§ What the exercise asks: Say how many lines of the records include the string "then". Nothing else belongs in the answer.

§ Entries shown:
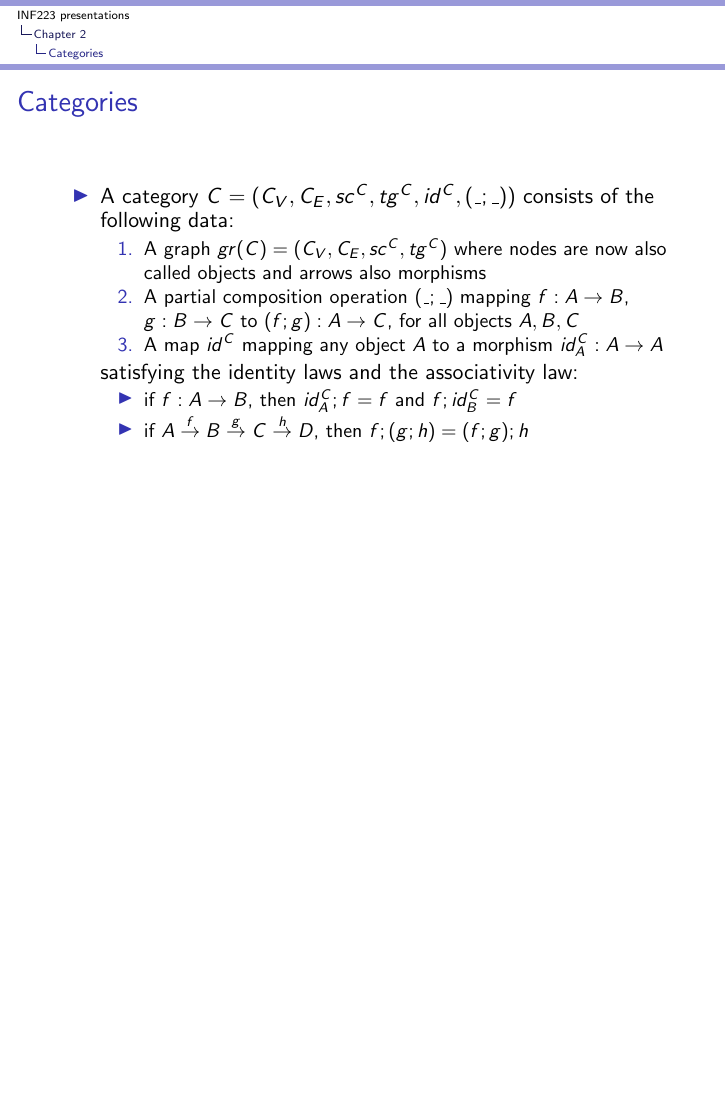
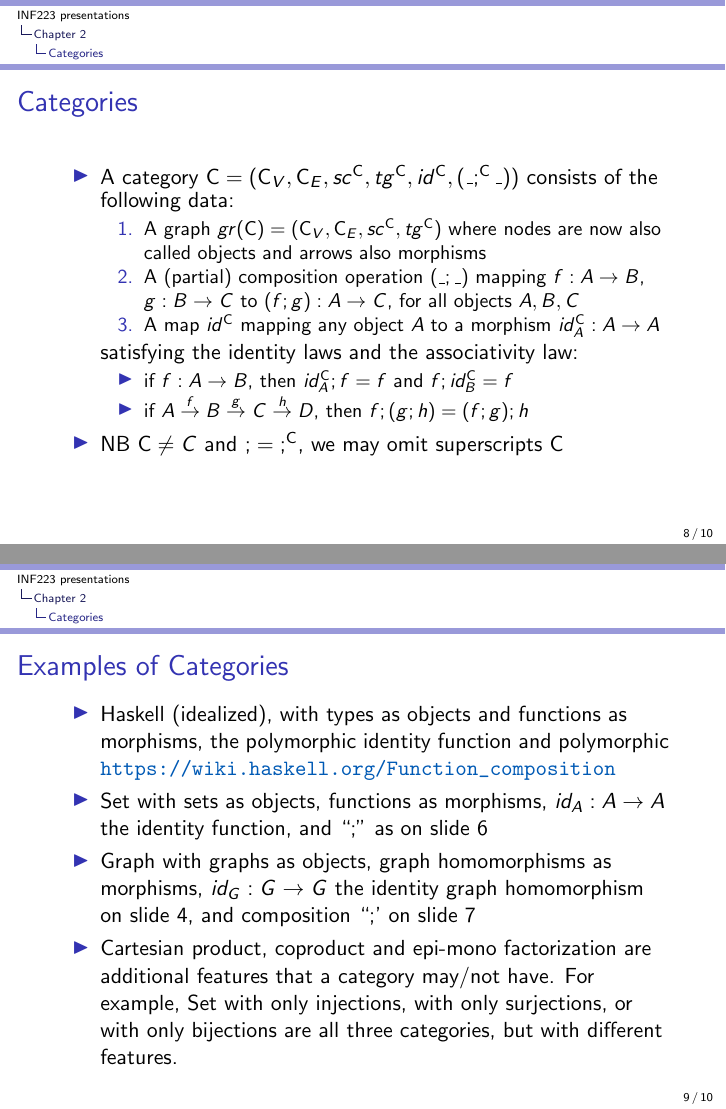
Before and after one commit to marcbezem/INF223, LaTeX slides (AgendaCh2.tex): page 8 of 9 before the commit and pages 8 and 9 of 10 after it, the two joined at a grey line, the shorter picture padded with empty space. Compiled offline with pdfLaTeX.

Commit message:
AgendaCh2

```diff
--- a/AgendaCh2.tex
+++ b/AgendaCh2.tex
@@ -15,6 +15,7 @@
 %\setbeamertemplate{navigation symbols}{}++++++
 %\setbeamertemplate{footline}[frame number]
 \usetheme{Montpellier}
+\setbeamertemplate{footline}[frame number]
 
 
 \input macros
@@ -25,6 +26,10 @@
 \newcommand{\redS}{{\color{red} S}}
 
 \newcommand{\Set}{\mathsf{Set}}
+\newcommand{\Gra}{\mathsf{Graph}}
+\newcommand{\CC}{\mathsf{C}}
+\newcommand{\DD}{\mathsf{D}}
+
 
 \title[INF223 presentations]{}
 
@@ -198,22 +203,44 @@ which is what we need
     \frametitle{Categories}\label{Ch2:categories}
 
  \begin{itemize}[<+->]
-\item A category $C = (C_V,C_E,sc^C, tg^C, id^C,(\_;\_))$ consists of the following data:
+\item A category $\CC = (\CC_V,\CC_E,sc^\CC, tg^\CC, id^\CC,(\_;^\CC\_))$ consists of the following data:
    \begin{enumerate}[<+->]
-\item A graph $gr(C) =  (C_V,C_E,sc^C, tg^C)$ where nodes are now also called objects
+\item A graph $gr(\CC) =  (\CC_V,\CC_E,sc^\CC, tg^\CC)$ where nodes are now also called objects
 and arrows also morphisms
-\item A partial composition operation $(\_;\_)$ mapping $f: A\to B$, $g: B\to C$
+\item A (partial) composition operation $(\_;\_)$ mapping $f: A\to B$, $g: B\to C$
 to $(f;g): A\to C$, for all objects $A,B,C$
-\item A map $id^C$ mapping any object $A$ to a morphism $id^C_A: A\to A$
+\item A map $id^\CC$ mapping any object $A$ to a morphism $id^\CC_A: A\to A$
    \end{enumerate}
 satisfying the identity laws and the associativity law:
    \begin{itemize}[<+->]
-\item if $f: A\to B$, then $id^C_A;f = f$ and  $f;id^C_B = f$
+\item if $f: A\to B$, then $id^\CC_A;f = f$ and  $f;id^\CC_B = f$
 \item if $A \stackrel{f}{\to} B \stackrel{g}{\to} C \stackrel{h}{\to}D $, then $f;(g;h)=(f;g);h$
    \end{itemize}
+\item NB $\CC \neq C$ and ${;} = {;^\CC}$, we may omit superscripts $\CC$
  \end{itemize}
 
  }
+
+\frame
+  {
+    \frametitle{Examples of Categories}\label{Ch2:ExaCat}
+
+ \begin{itemize}[<+->]
+\item Haskell (idealized), with types as objects and functions as morphisms,
+the polymorphic identity function and polymorphic \myurl{https://wiki.haskell.org/Function_composition}
+\item $\Set$ with sets as objects, functions as morphisms,
+$id_A: A\to A$ the identity function, and ``$;$'' as on slide \ref{Ch2:comp-id}
+\item $\Gra$ with graphs as objects, graph homomorphisms as morphisms,
+$id_G: G\to G$ the identity graph homomorphism on slide \ref{Ch1:GraphHoms},
+and composition ``$;$' on slide \ref{Ch2:Ghom-comp}
+\item Cartesian product, coproduct and epi-mono factorization are additional
+features that a category may/not have. For example, $\Set$ with only injections,
+with only surjections, or with only bijections are all three categories, but
+with different features.
+ \end{itemize}
+
+ }
+
 
 \frame
   {
```
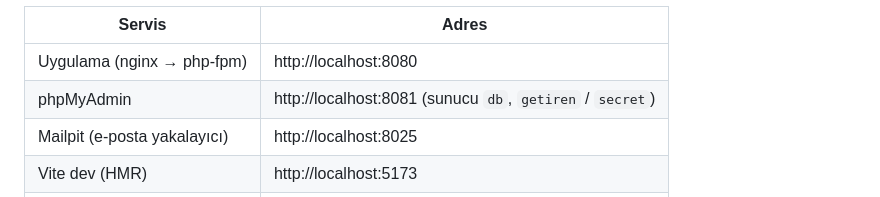
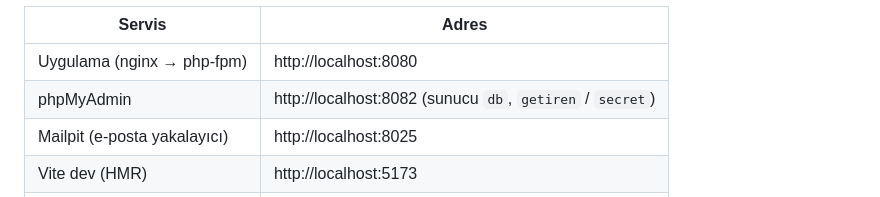
Before and after one commit to knittingkezbo-lab/Getiren-akyaka, a Markdown page: getiren/README.md, the part around the change. Drawn GitHub-style.

Commit message:
README: phpMyAdmin portu 8082 olarak güncellendi
Co-Authored-By: Claude Opus 4.8 <noreply@anthropic.com>

```diff
--- a/getiren/README.md
+++ b/getiren/README.md
@@ -37,7 +37,7 @@ docker compose exec app php artisan migrate:fresh --seed
 | Servis | Adres |
 |---|---|
 | Uygulama (nginx → php-fpm) | http://localhost:8080 |
-| phpMyAdmin | http://localhost:8081  (sunucu `db`, `getiren` / `secret`) |
+| phpMyAdmin | http://localhost:8082  (sunucu `db`, `getiren` / `secret`) |
 | Mailpit (e-posta yakalayıcı) | http://localhost:8025 |
 | Vite dev (HMR) | http://localhost:5173 |
 | Reverb (WebSocket) | ws://localhost:8085 |
```
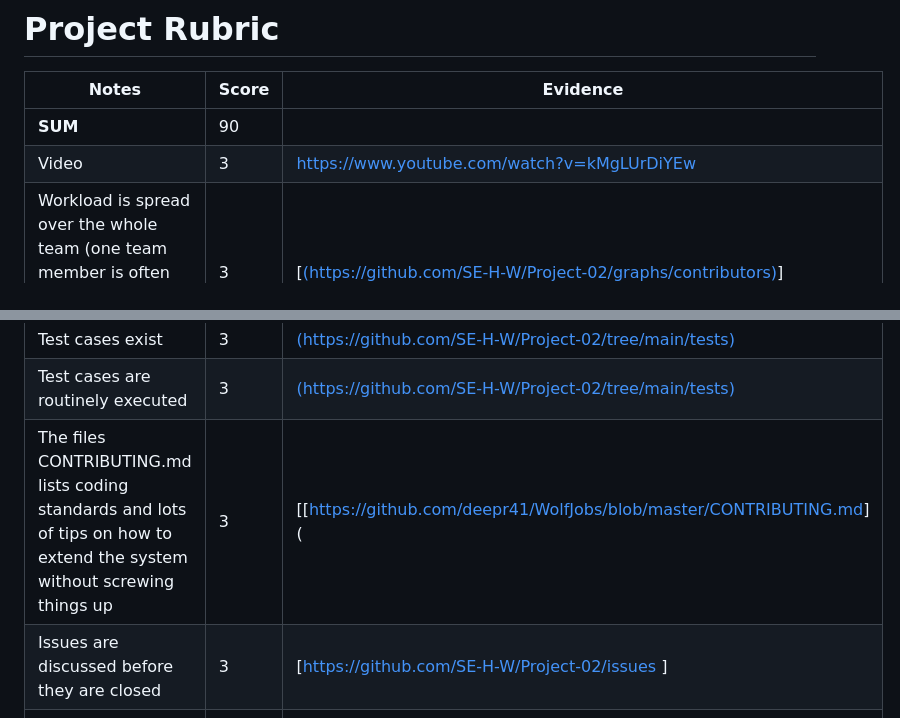
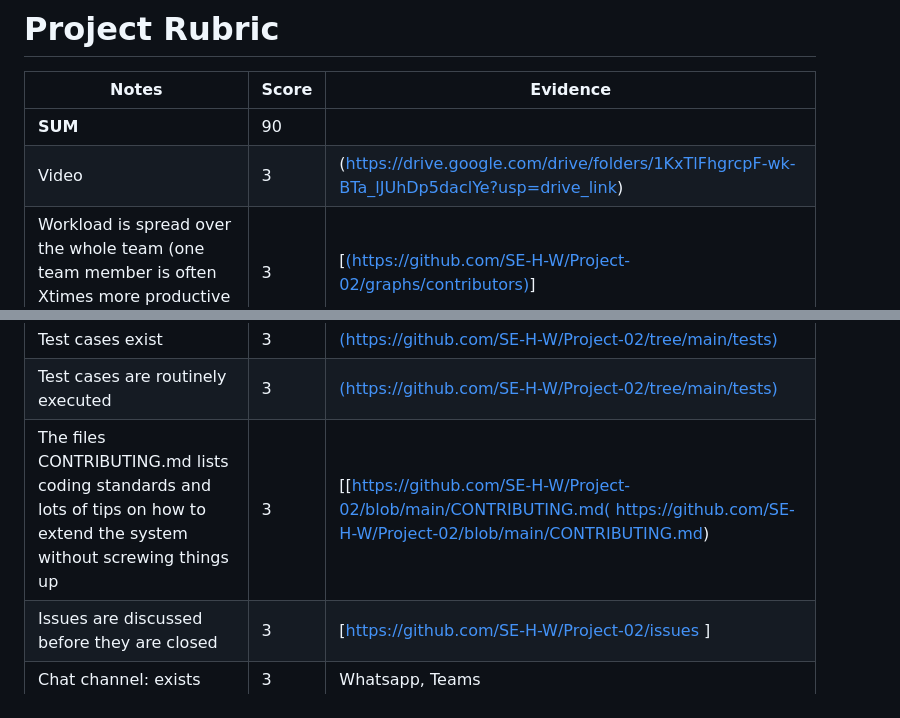
Before and after one commit to SE-H-W/Project-02, a Markdown page: rubric.md, 2 parts joined by grey strips. Rendered like a GitHub page.

```diff
--- a/rubric.md
+++ b/rubric.md
@@ -4,7 +4,7 @@
 | Notes                                                                                                                                                   | Score | Evidence                                                                                                                                                                                     |
 | ------------------------------------------------------------------------------------------------------------------------------------------------------- | ----- | -------------------------------------------------------------------------------------------------------------------------------------------------------------------------------------------- |
 | **SUM**                                                                                                                                                 | 90    |                                                                                                                                                                                              |
-| Video                                                                                                                                                   | 3     | https://www.youtube.com/watch?v=kMgLUrDiYEw                                                                       |
+| Video                                                                                                                                                   | 3     | (https://drive.google.com/drive/folders/1KxTlFhgrcpF-wk-BTa_lJUhDp5daclYe?usp=drive_link)                                                                      |
 | Workload is spread over the whole team (one team member is often Xtimes more productive than the others...                                              | 3     | [[(https://github.com/SE-H-W/Project-02/graphs/contributors)](https://github.com/SE-H-W/Project-02/graphs/contributors)]                                                                        |
 | but nevertheless, here is a track record that everyone is contributing a lot)                                                                           | 3     | [[(https://github.com/SE-H-W/Project-02/graphs/contributors)](https://github.com/SE-H-W/Project-02/graphs/contributors)]                                                                         |
 | Number of commits                                                                                                                                       | 3     | [(https://github.com/SE-H-W/Project-02/graphs/contributors)](https://github.com/SE-H-W/Project-02/graphs/contributors)|
@@ -25,7 +25,7 @@
 | Other automated analysis tools                                                                                                                          | 3     | [(https://github.com/SE-H-W/Project-02/blob/main/README.md)](https://github.com/SE-H-W/Project-02/blob/main/README.md)                                                                    |
 | Test cases exist                                                                                                                                        | 3     | [(https://github.com/SE-H-W/Project-02/tree/main/tests)](https://github.com/SE-H-W/Project-02/tree/main/tests)                                                            |
 | Test cases are routinely executed                                                                                                                       | 3     | [(https://github.com/SE-H-W/Project-02/tree/main/tests)](https://github.com/SE-H-W/Project-02/tree/main/tests)                                                                                                       |
-| The files CONTRIBUTING.md lists coding standards and lots of tips on how to extend the system without screwing things up                                | 3     | [[[https://github.com/deepr41/WolfJobs/blob/master/CONTRIBUTING.md](https://github.com/SE-H-W/Project-02/blob/main/CONTRIBUTING.md)](                        |
+| The files CONTRIBUTING.md lists coding standards and lots of tips on how to extend the system without screwing things up                                | 3     | [[https://github.com/SE-H-W/Project-02/blob/main/CONTRIBUTING.md(   https://github.com/SE-H-W/Project-02/blob/main/CONTRIBUTING.md)                     |
 | Issues are discussed before they are closed                                                                                                             | 3     | [[https://github.com/SE-H-W/Project-02/issues]((https://github.com/SE-H-W/Project-02/issues)) ]         |
 | Chat channel: exists                                                                                                                                    | 3     | Whatsapp, Teams                                                                                                                                                                              |
 | Test cases: a large proportion of the issues related to handling failing cases.                                                                         | 3     | [[https://github.com/SE-H-W/Project-02/issues]((https://github.com/SE-H-W/Project-02/issues)) ]
```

§ Written answer: 3